“The pre-trial chamber declares that it has not assembled an affirmative vote of at least four judges for a decision based on common reasoning on the merits,” the ECCC said.
In 2016, the international co-investigating judge charged An with genocide and crimes against humanity.
He was also charged with premeditated homicide committed from around late 1976 until at least January 1979 under the previous Criminal Code while he served as Deputy Secretary of the Central Zone, a member of the Central Zone Committee and Secretary of Sector 41 in the Central Zone of the Khmer Rouge regime.
An went to trial in August 2018, with the national co-investigative judge dismissing all charges against him.
On Thursday, the national co-investigating judge argued that An was not senior enough of a Khmer Rouge official to fall under the scope of the court.
“The national co-investigating judge found that Ao An did not fall within the personal jurisdiction of the ECCC as either senior leader or one of those most responsible, in light of his role and participation in criminal acts and the Communist Party of Kampuchea [CPK], the general characteristics of the Democratic Kampuchea [DK] regime and its policies, and the genuine intent of the negotiators of the Agreement to establish the ECCC,” said the closing order for dismissal.
The national co-investigating judge also found that An controlled administrative work and general management in Sector 41, but there was no evidence confirming that he was responsible for any military, security or economic tasks at the Zone level or that he participated in making CPK policies.
The closing order dismissal said the national co-investigating judge found that An’s participation in the Khmer Rouge was “non-autonomous, inactive, non-creative and indirect in comparison to Duch’s direct and highly active role in the commission of crimes”.

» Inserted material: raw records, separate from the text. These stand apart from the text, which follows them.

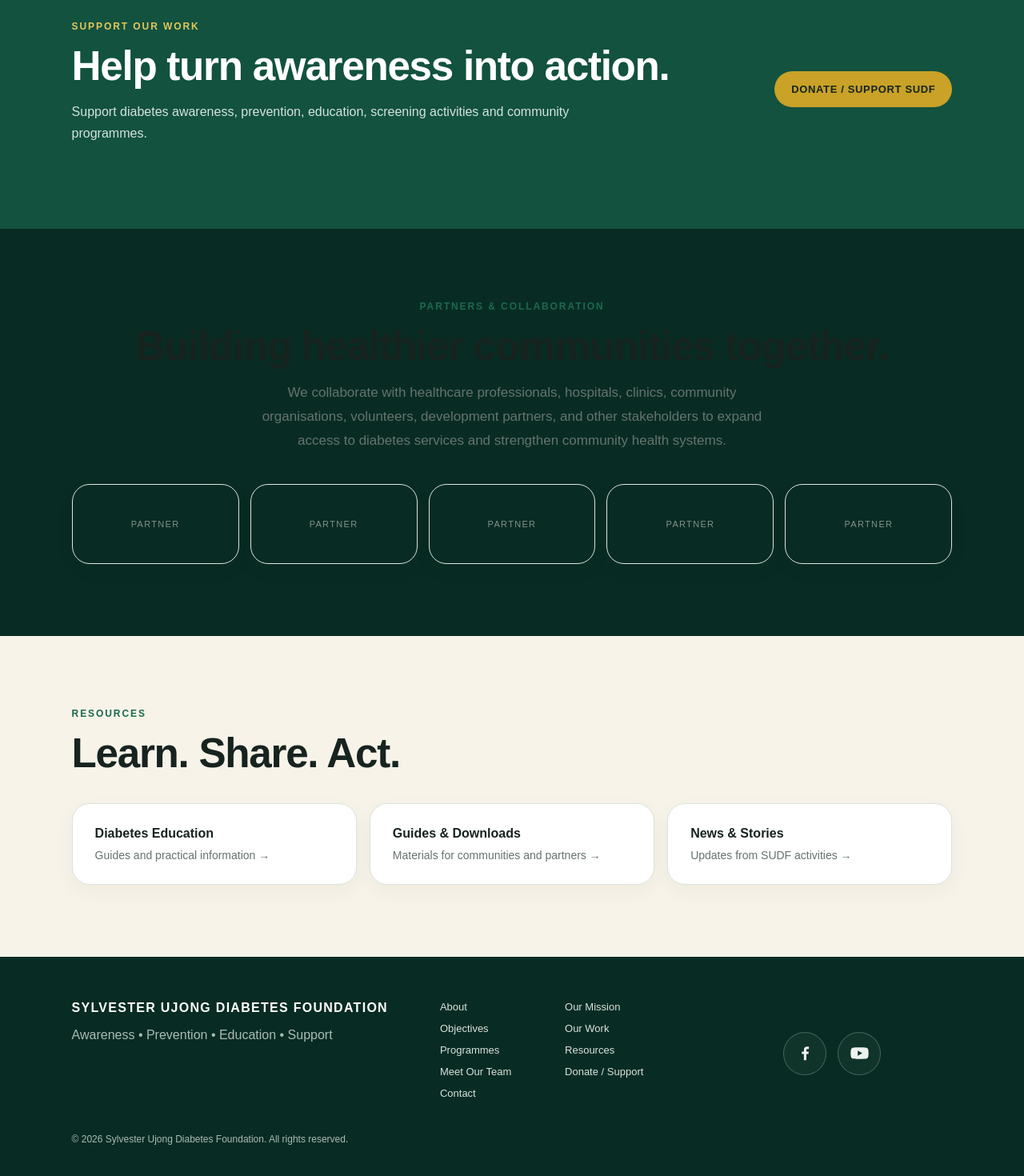
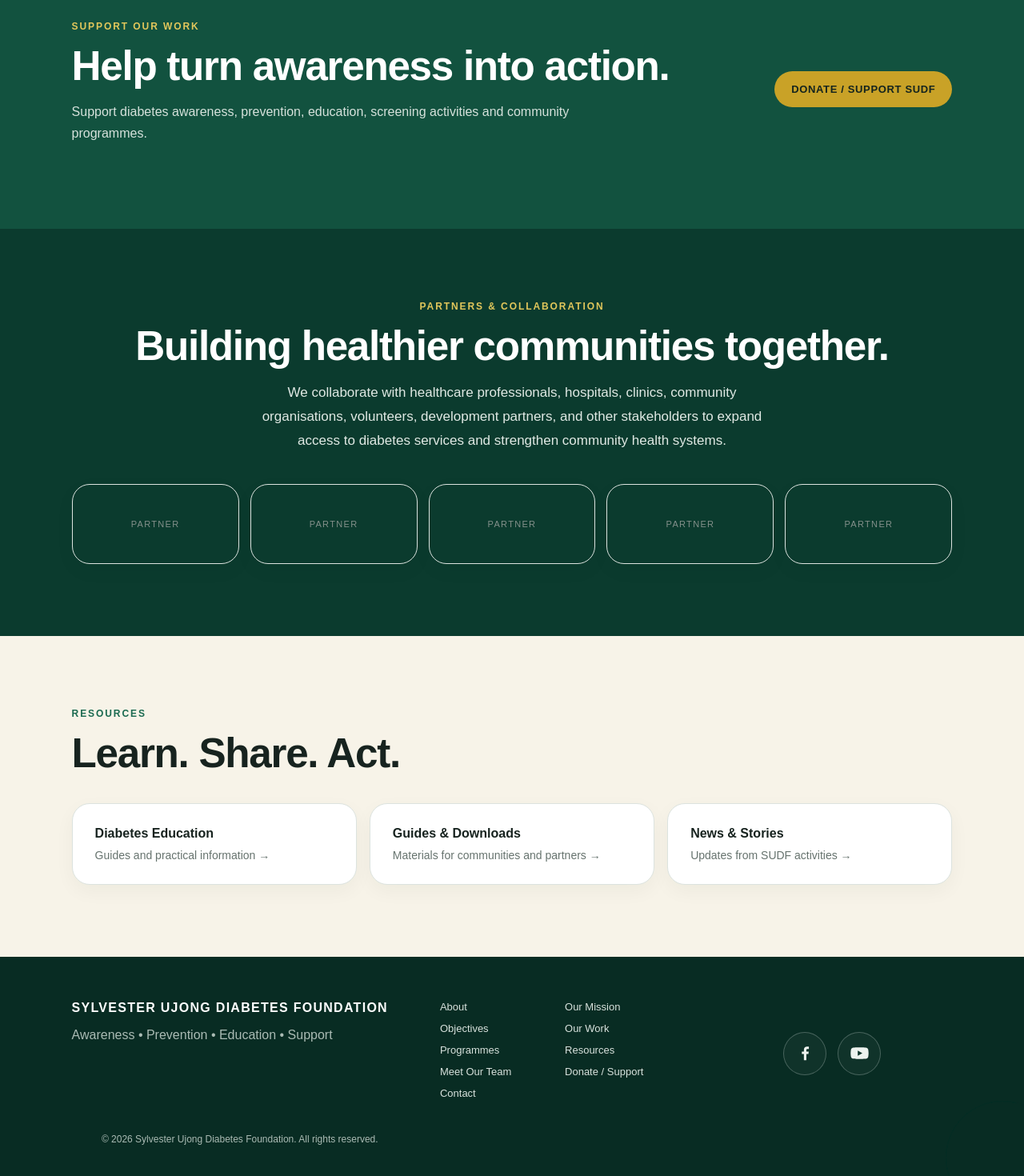
Before and after one commit to AkongShadrach/SUDF-website, a Next.js app: page / in a window 1280 px wide. Shown: the part 6882-8352 px from the top of the page at 80% size. Built offline with nearby package versions, Linux system fonts and the light colour scheme.

Commit message:
Improve partners section contrast and compact centred footer copyright

```diff
--- a/app/globals.css
+++ b/app/globals.css
@@ -2090,3 +2090,39 @@ body:has(main > .footer) {
   background: #082c23;
 }
 .footer { margin-bottom: 0; }
+
+
+/* Improve contrast in the Partners & Collaboration section */
+.partners {
+  background: #0b3b2e;
+  color: #fff;
+}
+.partners > .eyebrow {
+  color: var(--gold-soft);
+}
+.partners > h2 {
+  color: #fff;
+}
+.partners .wide {
+  color: #e0e9e4;
+}
+
+/* Compact the bottom of the homepage footer and centre its copyright */
+.footer {
+  padding-bottom: calc(18px + env(safe-area-inset-bottom, 0px));
+}
+.footer-legal {
+  width: 100%;
+  text-align: center;
+}
+@media(max-width:620px) {
+  .footer {
+    padding-bottom: calc(18px + env(safe-area-inset-bottom, 0px));
+    row-gap: 26px;
+  }
+  .footer-legal {
+    margin-top: 0;
+    padding: 0 4px;
+    text-align: center;
+  }
+}
```
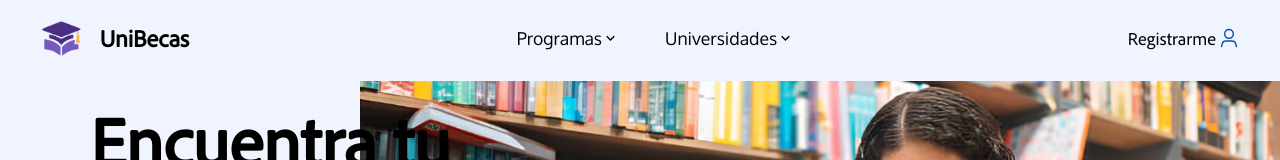
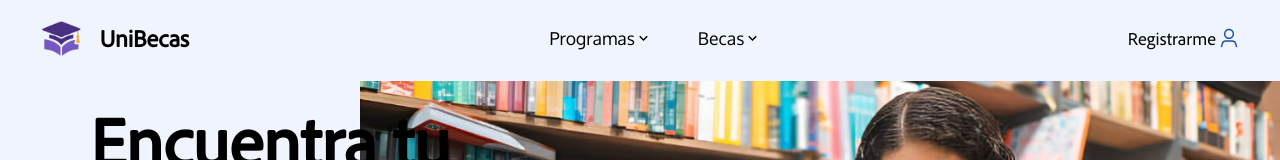
Before and after one commit to AlexanderCassiani/unibecas, a React (Vite) app in the folder frontend/: page / in a window 1280 px wide. Shown: the top 160 px of the page. Built offline with nearby package versions, Linux system fonts and the light colour scheme.

Commit message:
Fix: actualiza el nombre en el menu de navegacion del Header

```diff
--- a/frontend/src/home/components/header/Header.jsx
+++ b/frontend/src/home/components/header/Header.jsx
@@ -150,10 +150,9 @@ const Header = () => {
   return (
     <header>
       <div className="logo-unibecas-contenedor">
-        <img src={logo} alt="Logo de UniBecas" className="logo"/>
+        <img src={logo} alt="Logo de UniBecas" className="logo" />
         <h2>UniBecas</h2>
       </div>
-
 
       <nav>
         <ul>
@@ -162,7 +161,7 @@ const Header = () => {
             <img src={flechaAbajo} alt="Flecha abajo" />
           </li>
           <li>
-            <span>Universidades</span>
+            <span>Becas</span>
             <img src={flechaAbajo} alt="Flecha abajo" />
           </li>
         </ul>
```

In July 2010, Tuol Sleng prison director Duch was the first senior Khmer Rouge figure found guilty by the ECCC for crimes committed under the regime.
“While legal justice can be fulfilled, ‘history’ proves to be a subject that can never be about the past. Cambodia is benefiting so much from the ECCC,” said Youk Chhang, the director of the Documentation Centre of Cambodia (DC-Cam).